- How do we know the author doesn’t like theory B?
It can be useful to write our your paragraph headings on a piece of paper and then write below them any useful evidence that you have found, so that you know where in your essay you want to mention it. It can also help guide how you structure your paragraph and makes sure you don’t forget any important points.
4. Writing a Draft
You can’t fix a blank page. It would be nice to be able to write a perfect sentence without trying, but that’s just not going to happen. So write a bad one. Give yourself permission to write a really awful essay. Then you can fix it. If you get stuck and can’t think of the right word, that’s ok. Just write “something” and move on. Your essay draft might look like this;
- “[that theorist guy] thinks that crime is [get a quote]. However, [that other dude] challenges this view in its application to [whatever]”
Download Omm Writer if you’re likely to get distracted. It provides an immersive distraction-free space for you to just write. There’s ambient sounds that help you focus, and the background shifts just a little bit every now and then – it makes sure that your screen is pleasant and interesting to look at.
Delete your first sentence. It’s so tempting to write a vague and unhelpful statement as an opening sentence, so really look at what you’re opening with before you submit, because it probably sucks. Anything along the lines of “[essay topic] has long been the subject of much debate” can be cut.
Nine times out of ten, you want to get rid of your adverbs. If your point still isn’t getting across, chose a better verb, rather than relying on an adverb. Your writing will feel more active and concise. Eg;
“She moved quickly across the road”
“She rushed across the road”
Control+F “that”. Now get rid of it. There are very few circumstances where you actually need the word “that” It’s better for your word count, and the tone of your work if you get rid of it unless it’s really needed.
6. Tips on drafting:
Print out your essay and read it backwards. You’re much more likely to pick up on your silly typos this way. Read your essay aloud taking shallow breaths. You should be able to comfortably reach the end of each sentence without needing to pause to breathe. Remember, shorter sentences are better sentences. It’s also useful to have someone read your essay to you. Focus just on the way it sounds, not what’s coming next.

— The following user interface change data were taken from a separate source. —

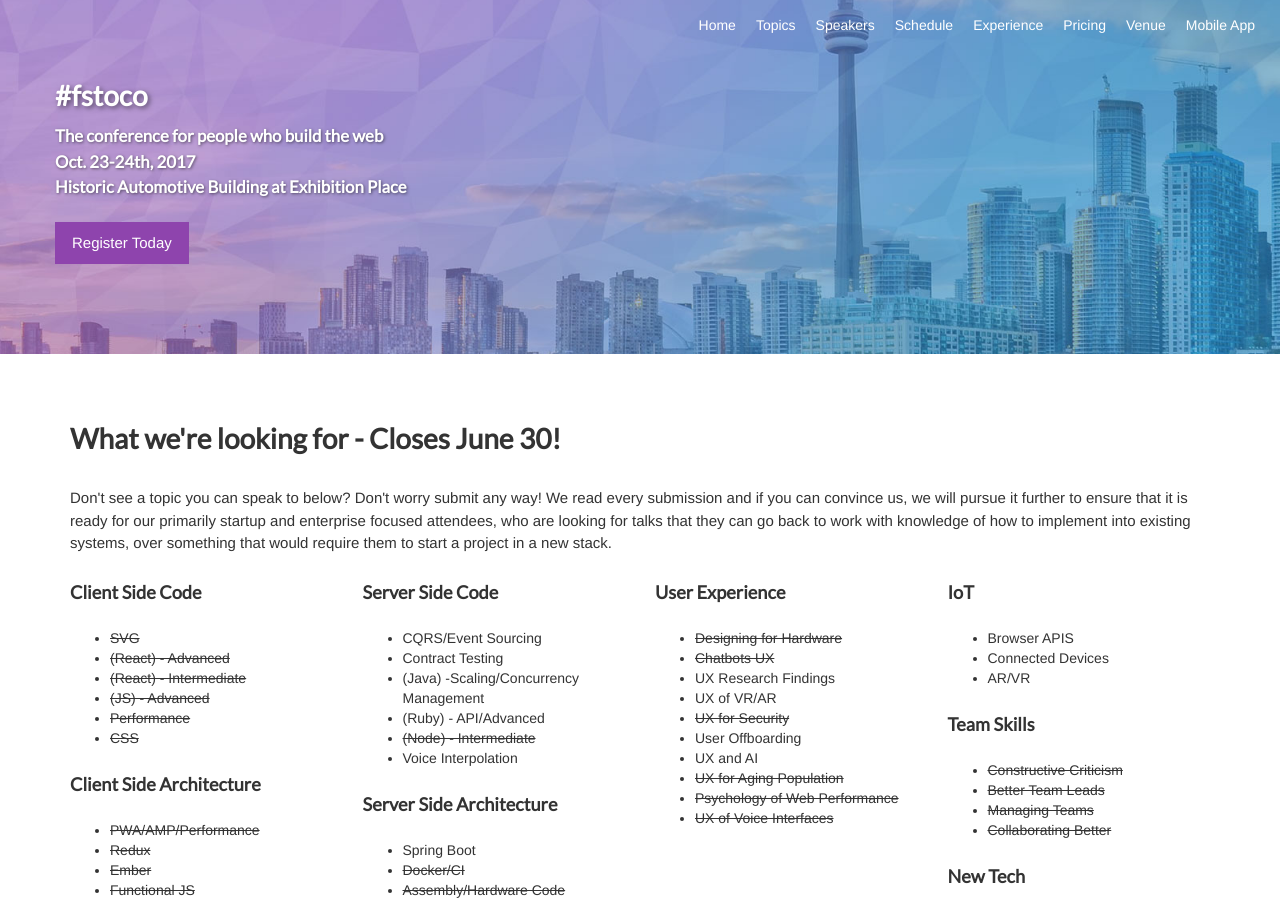
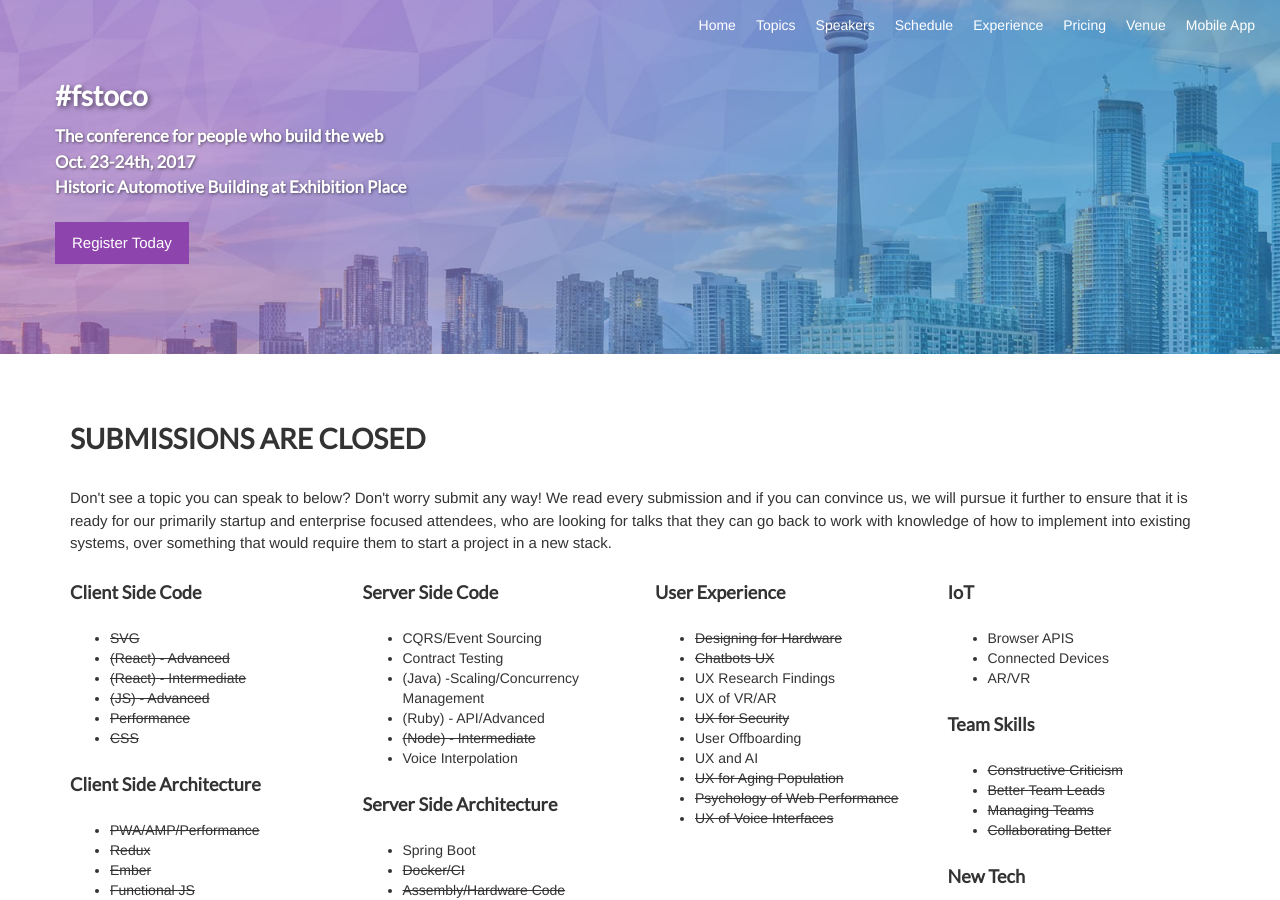
Before and after one commit to fullstackto/fsto2017, a Jekyll site: the page built from speak/index.html, in a window 1280 px wide and 900 px high. Built offline with Jekyll 4.4.1, drawn with Linux system fonts in a browser that asks for light colours.

```diff
--- a/_includes/head.html
+++ b/_includes/head.html
@@ -38,6 +38,26 @@
 
   <link rel="stylesheet" href="/css/main.css" />
   <link href="https://fonts.googleapis.com/css?family=Nothing+You+Could+Do|Lato" rel="stylesheet">
+  <!-- Facebook Pixel Code -->
+<script>
+!function(f,b,e,v,n,t,s){if(f.fbq)return;n=f.fbq=function(){n.callMethod?
+n.callMethod.apply(n,arguments):n.queue.push(arguments)};if(!f._fbq)f._fbq=n;
+n.push=n;n.loaded=!0;n.version='2.0';n.queue=[];t=b.createElement(e);t.async=!0;
+t.src=v;s=b.getElementsByTagName(e)[0];s.parentNode.insertBefore(t,s)}(window,
+document,'script','https://connect.facebook.net/en_US/fbevents.js');
+fbq('init', '134879790246452', {
+em: 'insert_email_variable'
+});
+fbq('track', 'PageView');
+</script>
+<noscript><img height="1" width="1" style="display:none"
+src="https://www.facebook.com/tr?id=134879790246452&ev=PageView&noscript=1"
+/></noscript>
+<!-- DO NOT MODIFY -->
+<!-- End Facebook Pixel Code -->
+<script>
+fbq('track', 'ViewContent');
+</script>
 </head>
 <nav class="navigation">
   <ul>
--- a/index.html
+++ b/index.html
@@ -176,7 +176,7 @@ card: http://2017.fsto.co/images/card.jpg
   </article>
 </section>
 <section class="register-bg">
-  <aside class="container"><h4>"Thanks @fullstackTO #fstoco for the warm welcome & great questions. Loved speaking to a packed room, meeting great people and awesome talks." - @leighthalliday</h4></aside>
+  <aside class="container"><h4>"Thanks @fullstackTO #fstoco for the warm welcome &amp; great questions. Loved speaking to a packed room, meeting great people and awesome talks." - @leighthalliday</h4></aside>
 </section>
 <section>
   <article class="container">
--- a/speak/index.html
+++ b/speak/index.html
@@ -6,7 +6,7 @@ title: Speak!
   <article class="container">
     <div class="row">
       <div class="col-sm-12">
-        <h2 id="cover">What we're looking for - Closes June 30!</h2>
+        <h2 id="cover">SUBMISSIONS ARE CLOSED</h2>
         <p>Don't see a topic you can speak to below? Don't worry submit any way! We read every submission and if you can convince us, we will pursue it further to ensure that it is ready for our primarily startup and enterprise focused attendees, who are looking for talks that they can go back to work with knowledge of how to implement into existing systems, over something that would require them to start a project in a new stack.</p>
       </div>
     </div>
@@ -173,13 +173,3 @@ title: Speak!
     </div>
   </article>
 </section>
-<section>
-  <article class="container">
-    <div class="row">
-      <div class="col-xs-12">
-        <h2 id="register">Submit</h2>
-        <iframe src="https://docs.google.com/forms/d/e/1FAIpQLScx8TO2lBusYAoHwdFS9h_I4-vH7hXJ19QaJWUe4XtQZIukiQ/viewform?embedded=true" width="940" height="5000" frameborder="0" marginheight="0" marginwidth="0">Loading...</iframe>
-      </div>
-    </div>
-  </article>
-</section>
```
Also changed, not shown: other parts of index.html (+1 -1 lines).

7. Try to fill a word count
Put a copy of your essay into google docs, even if you wrote it in word. The spell check in docs is much better than word and can help pick up on silly mistakes.
You’re finished! Go and celebrate with a block of chocolate…or one hundred…and get ready for that H1!
Good luck with your essay writing, you literary gods!